  8. Katzy

    Well, anon, because of Obama’s grand and wonderful plan to include bed rest, massage, motivational reading etc as “work” to receive welfare benefits, he is only fueling people’s emotions about the abuse of the welfare system. I have no problem with welfare payments for a certain length of time to those who do not abuse the system, but Obama has just re-energized complaints about the current welfare system.

    I challenge you to come out to a farm and see how real work is done and how little farmers/ranchers receive many years for their actual dawn to dusk and beyond labor intensive real work.

    Reply
  9. Anonymous
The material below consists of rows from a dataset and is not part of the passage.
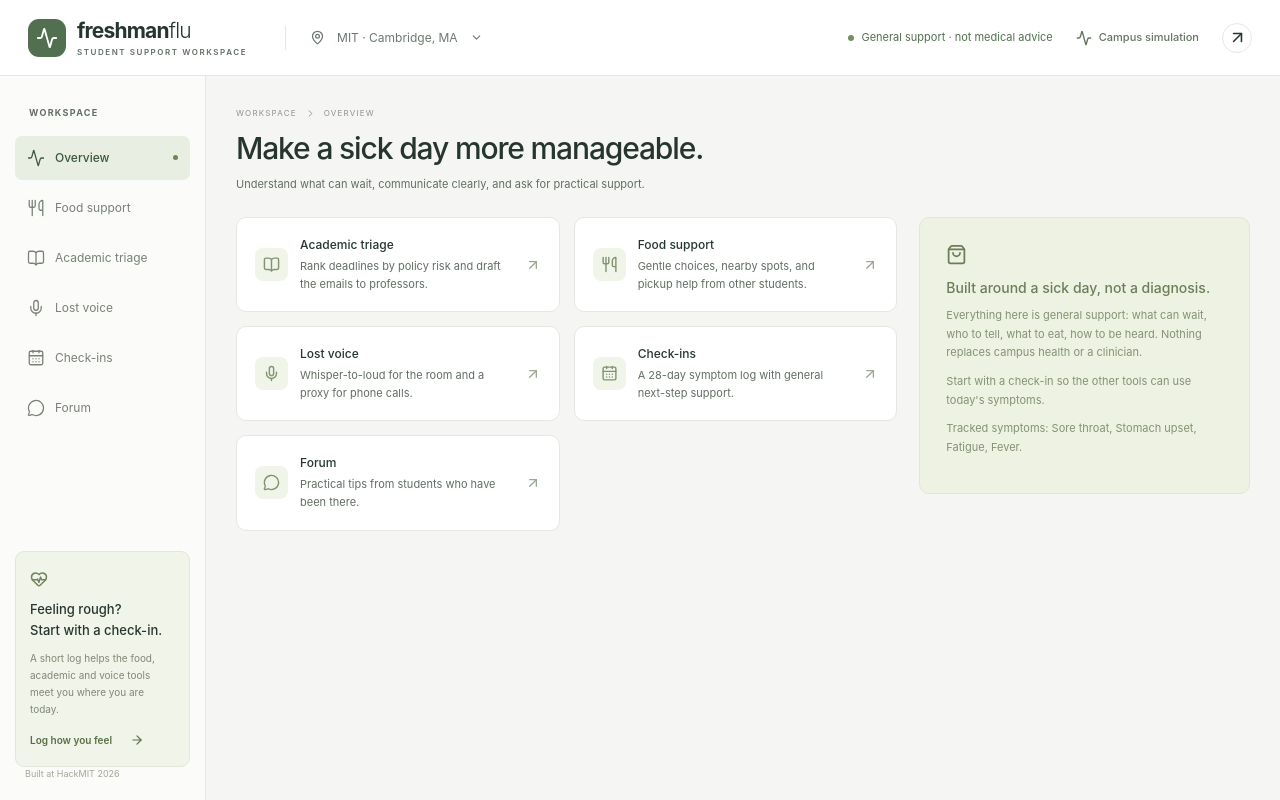
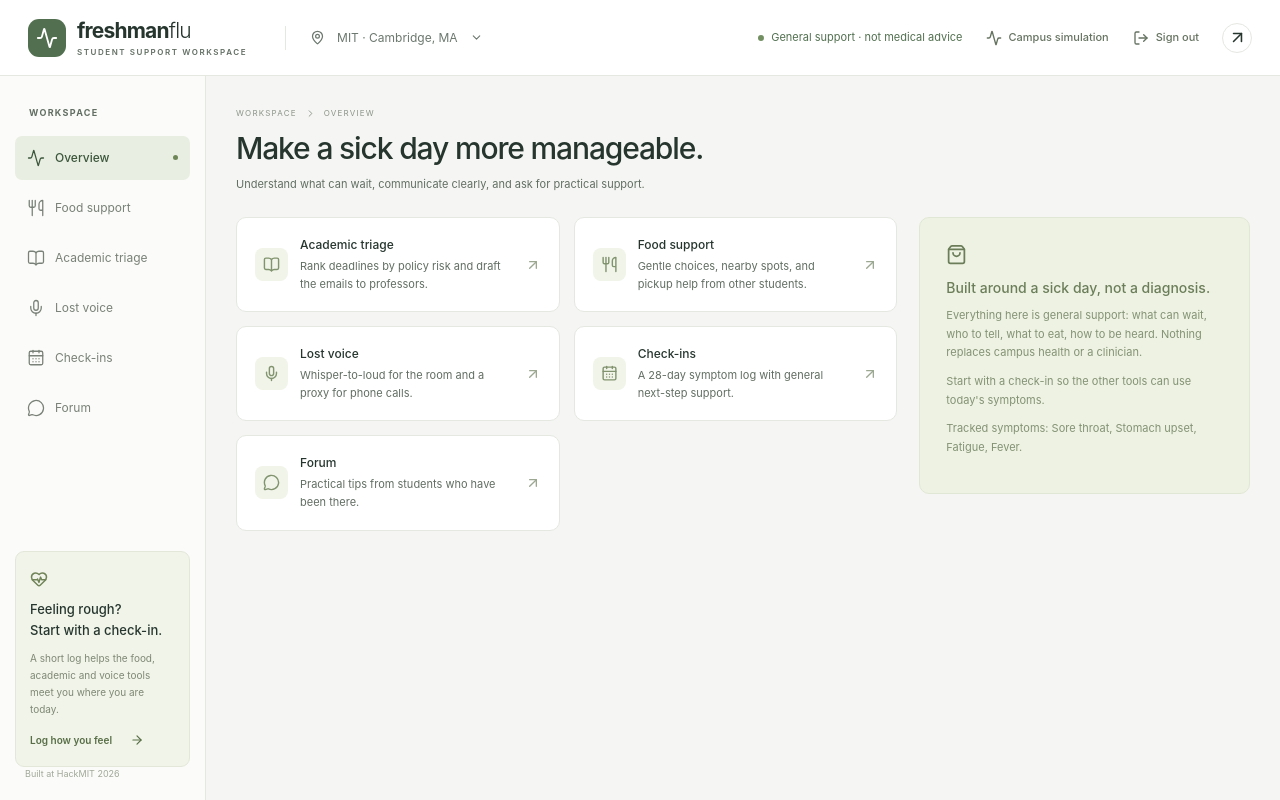
Before and after one commit to prithwiraj10/HackMIT, a Next.js app in the folder frontend/: page /admin in a window 1280 px wide. Built offline with nearby package versions, Linux system fonts and the light colour scheme.

Commit message:
Add student workspace sign out control

```diff
--- a/frontend/src/components/support-workspace.tsx
+++ b/frontend/src/components/support-workspace.tsx
@@ -11,6 +11,7 @@ import {
   ChevronDown,
   ChevronRight,
   HeartPulse,
+  LogOut,
   MapPin,
   MessageCircle,
   Mic,
@@ -139,6 +140,10 @@ export function SupportWorkspace() {
           <Link className="button quiet" href="/students">
             <Activity size={16} />
             <span>Campus simulation</span>
+          </Link>
+          <Link className="button quiet" href="/" aria-label="Sign out of student workspace">
+            <LogOut size={16} />
+            <span>Sign out</span>
           </Link>
           <a
             className="github-link"
```
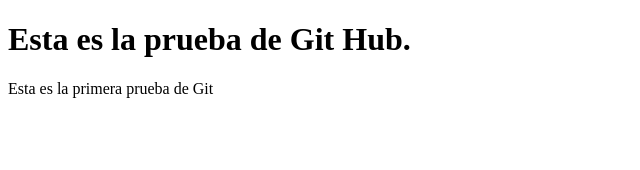
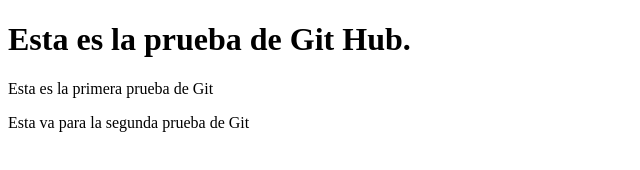
Before and after one commit to IsaacPalma/pruebagit, a plain HTML site: page PruebaGit/index.html in a window 1280 px wide. Shown: the whole page, without its empty margins (0-640 px from the left). Drawn offline with Linux system fonts and the light colour scheme.

Commit message:
Version2

```diff
--- a/PruebaGit/index.html
+++ b/PruebaGit/index.html
@@ -11,6 +11,9 @@
             <article>
                 <p>Esta es la primera prueba de Git</p>
             </article>
+            <article>
+                <p>Esta va para la segunda prueba de Git</p>
+            </article>
         </section>
 
     </body>
```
    Katzy: I grew up on a family farm in South Dakota, in an era where farm kids were an important part of the day-to-day operation. Farming is hard work, but also very rewarding, and it saddens me that fewer and fewer kids have the opportunity to work side-by-side with their moms and dads and accomplish something special and important every day on their families’ farms.

    It also saddens me that you dislike for our president causes you to reject reality and substitute it with a false notion that somehow Obama wants welfare recipients to include things like massage. The head of a family that qualifies for food stamps is not thinking about luxuries. He/she simply wants to make sure the kids have something to eat every day.

    Reply
    1. Anonymous

      Sorry for the typos above … I was too eager to post my latest reply and did a sloppy job of proofreading.

      Reply

Leave a Reply to Charlie Hoffman Cancel reply

Your email address will not be published.